[WORK INSTRUCTION]: Which lines should be repeated? Exactly the one containing "memory hierarchy| E" and every line after it through the end of the entries below.

(Difference listings)
[Start of section]
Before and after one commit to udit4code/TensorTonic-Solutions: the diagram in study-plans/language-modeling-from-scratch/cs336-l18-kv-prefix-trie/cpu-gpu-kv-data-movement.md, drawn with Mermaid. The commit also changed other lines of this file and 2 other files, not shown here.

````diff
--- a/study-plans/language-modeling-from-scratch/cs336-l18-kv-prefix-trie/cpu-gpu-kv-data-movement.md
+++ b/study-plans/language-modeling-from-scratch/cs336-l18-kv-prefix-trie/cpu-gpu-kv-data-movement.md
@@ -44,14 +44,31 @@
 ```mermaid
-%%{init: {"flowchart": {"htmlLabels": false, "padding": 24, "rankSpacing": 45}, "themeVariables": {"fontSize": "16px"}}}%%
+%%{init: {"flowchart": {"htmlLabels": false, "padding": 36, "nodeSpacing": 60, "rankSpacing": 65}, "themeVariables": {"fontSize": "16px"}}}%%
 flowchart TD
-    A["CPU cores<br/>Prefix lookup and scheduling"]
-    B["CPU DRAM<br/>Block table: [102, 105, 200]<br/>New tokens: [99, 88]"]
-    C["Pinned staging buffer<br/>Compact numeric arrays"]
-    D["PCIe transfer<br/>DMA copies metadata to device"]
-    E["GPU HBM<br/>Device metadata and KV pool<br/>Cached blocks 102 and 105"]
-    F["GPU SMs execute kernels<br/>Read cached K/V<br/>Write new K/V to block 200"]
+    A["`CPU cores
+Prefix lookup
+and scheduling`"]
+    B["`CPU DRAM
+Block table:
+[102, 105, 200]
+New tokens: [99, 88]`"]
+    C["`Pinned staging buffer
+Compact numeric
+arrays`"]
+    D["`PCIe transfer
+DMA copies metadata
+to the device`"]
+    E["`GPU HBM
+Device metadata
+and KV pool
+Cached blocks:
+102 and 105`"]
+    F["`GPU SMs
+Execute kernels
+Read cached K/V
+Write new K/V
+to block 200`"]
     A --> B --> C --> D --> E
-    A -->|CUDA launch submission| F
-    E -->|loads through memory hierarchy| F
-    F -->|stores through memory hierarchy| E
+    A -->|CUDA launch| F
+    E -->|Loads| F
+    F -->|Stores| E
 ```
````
[End of section]
[RESPONSE TO THIS EXERCISE]:
-    F -->|stores through memory hierarchy| E
+    A -->|CUDA launch| F
+    E -->|Loads| F
+    F -->|Stores| E
 ```
````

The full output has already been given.